The state did not take action, federal authorities needed to step in and establish that operating hash oil labs constituted reckless endangerment to human life. (Those responsible for the Bellevue fire and others convicted.) Today, both California and Colorado have laws making BHO manufacture in a residential setting a felony.
Worst Year for Fire and Death in 2014
In 2014, 32 people died in California from these explosions. In 2011, there were 5 explosions from butane extractions in California. The illegal practice grew until 2014, when 232 hash oil labs were discovered in California and 102 of them exploded. The state legislature then passed a law making the illegal manufacture of marijuana into hash oil a felony. If operating near a school or home with children, these crimes are now considered “aggravated felonies.”
In 2015, there were at least five hash oil fires in Butte and Shasta Counties. Seven children and five adults were at home during one of these fires.

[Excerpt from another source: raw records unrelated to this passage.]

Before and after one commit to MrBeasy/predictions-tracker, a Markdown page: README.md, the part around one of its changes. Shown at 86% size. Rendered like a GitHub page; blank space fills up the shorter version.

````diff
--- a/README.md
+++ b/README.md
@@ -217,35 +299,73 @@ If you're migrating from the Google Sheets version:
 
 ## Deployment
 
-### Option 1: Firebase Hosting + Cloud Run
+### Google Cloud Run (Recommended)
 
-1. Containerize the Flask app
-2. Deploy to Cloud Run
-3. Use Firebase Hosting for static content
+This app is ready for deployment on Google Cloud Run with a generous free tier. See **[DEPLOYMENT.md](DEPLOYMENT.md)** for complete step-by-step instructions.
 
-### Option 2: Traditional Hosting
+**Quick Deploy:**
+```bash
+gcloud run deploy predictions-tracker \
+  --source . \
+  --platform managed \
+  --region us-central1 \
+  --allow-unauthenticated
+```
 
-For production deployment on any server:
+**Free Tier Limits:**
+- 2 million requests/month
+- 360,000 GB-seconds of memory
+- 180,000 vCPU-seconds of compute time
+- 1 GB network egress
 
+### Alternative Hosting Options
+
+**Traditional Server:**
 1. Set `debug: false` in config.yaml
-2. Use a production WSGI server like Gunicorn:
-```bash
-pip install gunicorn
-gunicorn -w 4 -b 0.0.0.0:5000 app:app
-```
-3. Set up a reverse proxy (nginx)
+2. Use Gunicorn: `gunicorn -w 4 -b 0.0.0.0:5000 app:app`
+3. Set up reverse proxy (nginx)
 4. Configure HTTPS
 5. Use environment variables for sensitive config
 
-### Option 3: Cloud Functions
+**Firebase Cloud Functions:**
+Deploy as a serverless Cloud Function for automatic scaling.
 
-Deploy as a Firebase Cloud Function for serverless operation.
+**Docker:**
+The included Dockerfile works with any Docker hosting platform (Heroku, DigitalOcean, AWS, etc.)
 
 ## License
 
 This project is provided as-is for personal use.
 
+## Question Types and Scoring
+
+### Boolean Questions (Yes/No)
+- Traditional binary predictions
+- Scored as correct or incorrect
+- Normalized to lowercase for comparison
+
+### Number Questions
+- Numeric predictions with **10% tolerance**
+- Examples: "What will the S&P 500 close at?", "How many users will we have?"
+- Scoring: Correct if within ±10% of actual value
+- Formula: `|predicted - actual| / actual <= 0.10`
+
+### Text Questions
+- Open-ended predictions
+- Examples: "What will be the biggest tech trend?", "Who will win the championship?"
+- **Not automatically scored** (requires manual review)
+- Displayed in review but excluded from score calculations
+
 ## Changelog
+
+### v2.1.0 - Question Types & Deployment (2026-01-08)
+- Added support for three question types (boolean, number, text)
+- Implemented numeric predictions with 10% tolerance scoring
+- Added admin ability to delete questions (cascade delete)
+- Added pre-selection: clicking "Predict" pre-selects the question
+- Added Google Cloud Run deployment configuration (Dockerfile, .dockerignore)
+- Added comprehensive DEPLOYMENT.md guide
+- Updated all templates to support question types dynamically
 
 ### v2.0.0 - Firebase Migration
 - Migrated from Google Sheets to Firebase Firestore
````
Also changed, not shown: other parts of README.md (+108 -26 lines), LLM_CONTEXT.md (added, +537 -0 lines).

In another huge fire in Redding in 2015, residents of 12 units were evacuated as a result of the massive explosion.
The fire near Seattle’s SeaTac airport last March 21st occurred in a house next door to a day care center. No children were there at the time, but it was a close call.
In Oregon, Gov. Kate Brown signed a law in 2016 making unlicensed production of marijuana extracts a felony. The bill was intended to target homemade butane hash oil setups. However, the fires are still taking place.

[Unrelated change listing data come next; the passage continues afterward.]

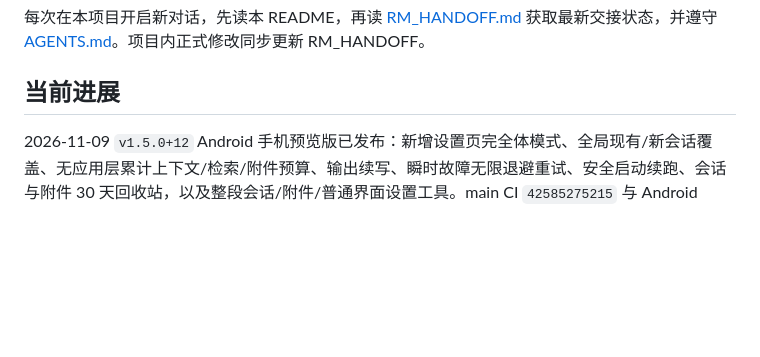
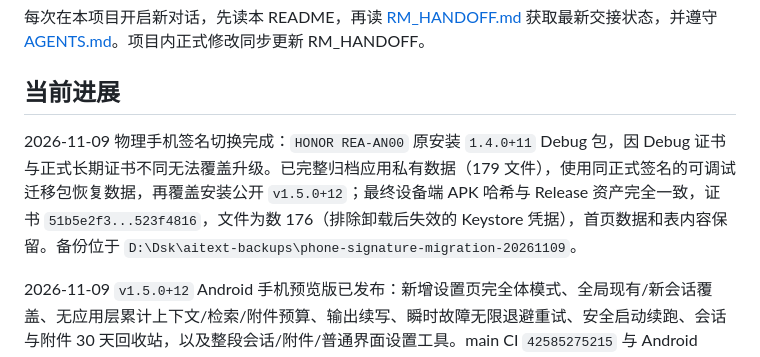
Before and after one commit to YuanFangCH/personal-ai-inbox, a Markdown page: README.md, the part around the change. Rendered like a GitHub page; blank space fills up the shorter version.

Commit message:
fix(android): migrate phone to stable release signing

```diff
--- a/README.md
+++ b/README.md
@@ -33,6 +33,8 @@ Android 手机 `v1.5.0` 预览版已发布，使用 `phone-v1.5.0` 标签，只
 每次在本项目开启新对话，先读本 README，再读 [RM_HANDOFF.md](RM_HANDOFF.md) 获取最新交接状态，并遵守 [AGENTS.md](AGENTS.md)。项目内正式修改同步更新 RM_HANDOFF。
 
 ## 当前进展
+
+2026-11-09 物理手机签名切换完成：`HONOR REA-AN00` 原安装 `1.4.0+11` Debug 包，因 Debug 证书与正式长期证书不同无法覆盖升级。已完整归档应用私有数据（179 文件），使用同正式签名的可调试迁移包恢复数据，再覆盖安装公开 `v1.5.0+12`；最终设备端 APK 哈希与 Release 资产完全一致，证书 `51b5e2f3...523f4816`，文件为数 176（排除卸载后失效的 Keystore 凭据），首页数据和表内容保留。备份位于 `D:\Dsk\aitext-backups\phone-signature-migration-20261109`。
 
 2026-11-09 `v1.5.0+12` Android 手机预览版已发布：新增设置页完全体模式、全局现有/新会话覆盖、无应用层累计上下文/检索/附件预算、输出续写、瞬时故障无限退避重试、安全启动续跑、会话与附件 30 天回收站，以及整段会话/附件/普通界面设置工具。main CI `42585275215` 与 Android Release `42585293796` 均 success；公开 APK SHA-256 为 `e4bd3d65e3b02a05258670e9d8fc6e545dbc758456102f18d0030788c578a71b`。详见[发行说明](docs/releases/v1.5.0.md)与[发布验证](test-results/phone-release-v1.5.0/VALIDATION.md)。
 
```
Also changed, not shown: RM_HANDOFF.md (+16 -6 lines), test-results/phone-signature-migration-20261109/VALIDATION.md (added, +50 -0 lines).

People who smoke pot may envy the power of the marijuana growers in the Emerald Triangle. Marijuana controls the economy in Humboldt, Trinity and Mendocino Counties of Northern California. Shasta County also has a huge marijuana industry, often hidden in its dense forests. Sometimes the police forces and local governments buy into the trade. But for residents who don’t use pot or drink or use other drugs, the growers and dealers are a major threat to safety and security.
The state legislature is afraid to put teeth in any legislation to control the marijuana growers, and right now the Federal Government is providing no funds to go after medical marijuana providers, although so many of these providers cross the line into drug dealing (most of the medical marijuana industry in California).

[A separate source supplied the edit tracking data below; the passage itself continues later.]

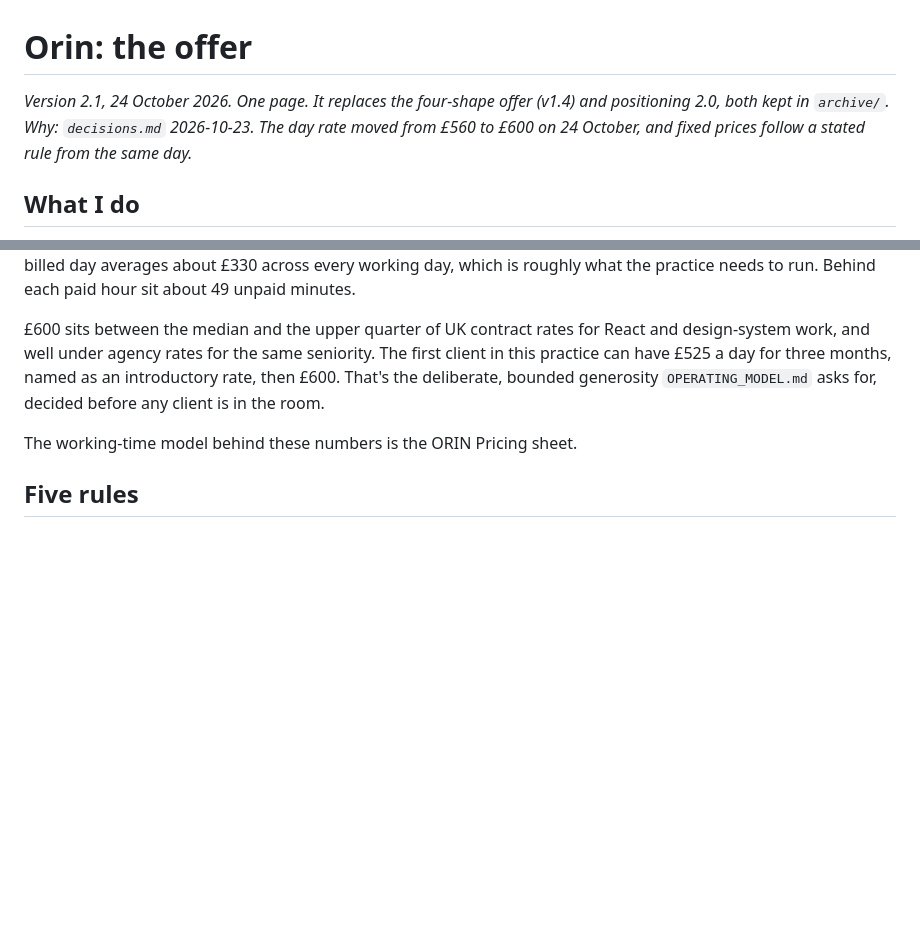
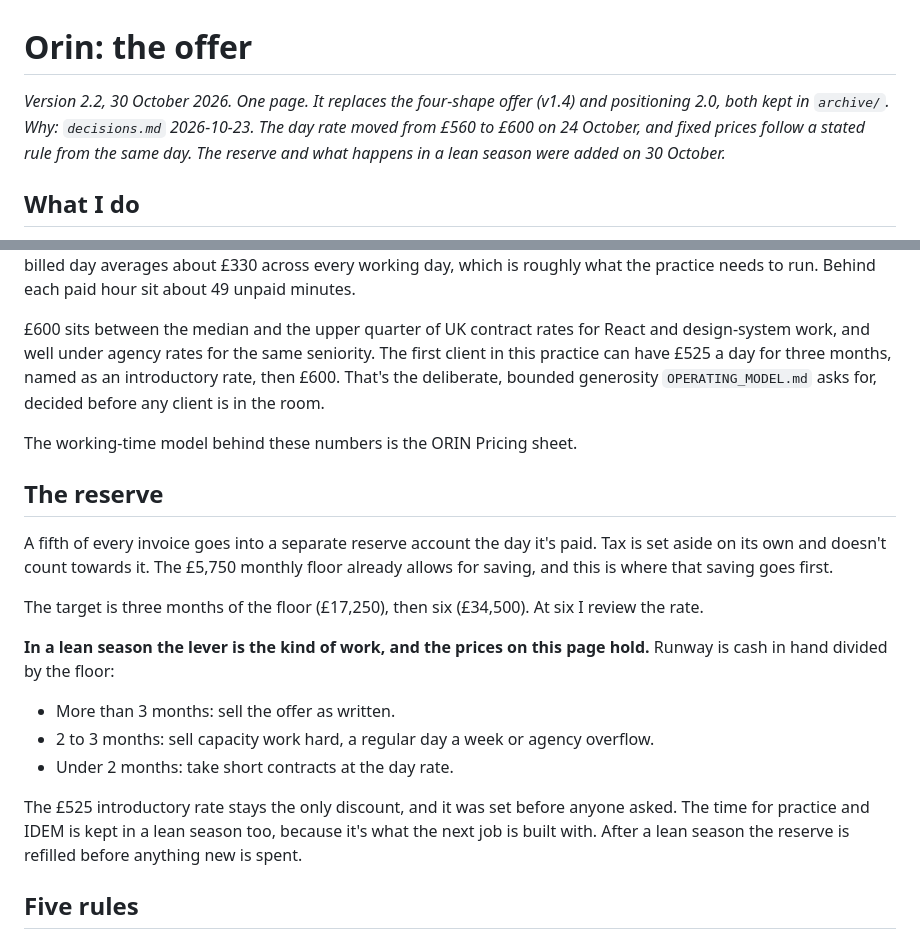
Before and after one commit to Boyzeeboy/orin, a Markdown page: Offer.md, 2 parts joined by grey strips. Rendered like a GitHub page; blank space fills up the shorter version.

```diff
--- a/Offer.md
+++ b/Offer.md
@@ -1,9 +1,10 @@
 # Orin: the offer
 
-*Version 2.1, 24 October 2026. One page. It replaces the four-shape offer
+*Version 2.2, 30 October 2026. One page. It replaces the four-shape offer
 (v1.4) and positioning 2.0, both kept in `archive/`. Why: `decisions.md`
 2026-10-23. The day rate moved from £560 to £600 on 24 October, and fixed
-prices follow a stated rule from the same day.*
+prices follow a stated rule from the same day. The reserve and what happens
+in a lean season were added on 30 October.*
 
 ## What I do
 
@@ -67,6 +68,29 @@ before any client is in the room.
 
 The working-time model behind these numbers is the ORIN Pricing sheet.
 
+## The reserve
+
+A fifth of every invoice goes into a separate reserve account the day it's
+paid. Tax is set aside on its own and doesn't count towards it. The £5,750
+monthly floor already allows for saving, and this is where that saving goes
+first.
+
+The target is three months of the floor (£17,250), then six (£34,500). At
+six I review the rate.
+
+**In a lean season the lever is the kind of work, and the prices on this
+page hold.** Runway is cash in hand divided by the floor:
+
+- More than 3 months: sell the offer as written.
+- 2 to 3 months: sell capacity work hard, a regular day a week or agency
+  overflow.
+- Under 2 months: take short contracts at the day rate.
+
+The £525 introductory rate stays the only discount, and it was set before
+anyone asked. The time for practice and IDEM is kept in a lean season too,
+because it's what the next job is built with. After a lean season the
+reserve is refilled before anything new is spent.
+
 ## Five rules
 
 1. **Only take work I can deliver well.** A real need, someone who can
```
Also changed, not shown: OPERATING_MODEL.md (+12 -1 lines), decisions.md (+50 -0 lines).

In addition to hash oil explosions, there are many home invasions such as the one that happened on the night of February 28, 2016 in Weitchpec. Welcome to the world of marijuana.
“Victims told deputies at about 9:30 p.m. three males, one armed with a pistol and two with shotguns, entered their residence. The suspects were wearing jackets with Humboldt County Sheriff’s Office emblems. The suspects tied up the victims with zip ties and the suspects demanded marijuana, cash, and guns. The three suspects stole cash and a 2014 white Toyota Tundra pick-up truck prior to leaving the scene.”
“There were 1,298 violent crimes in the Redding metro area in 2012, up from 851 violent crimes in 2007. On a standardized, per 100,000 resident basis, violent crime rose more than 53% in that time. Additionally, property crimes rose by more than 50%, the most of any metro area reviewed, despite a nationwide 12.7% decline in such crimes during that time. According to the Redding Record Searchlight, some area residents believe that the area’s high crime rates may be related to marijuana cultivation. Officials in Shasta County — which makes up the Redding metro area — recently elected to ban outdoor growing, although the city of Redding is not included in the ban.”
The Emerald Triangle provides insight into what will happen if the marijuana groups get to control of California and the rest of the United States and Canada.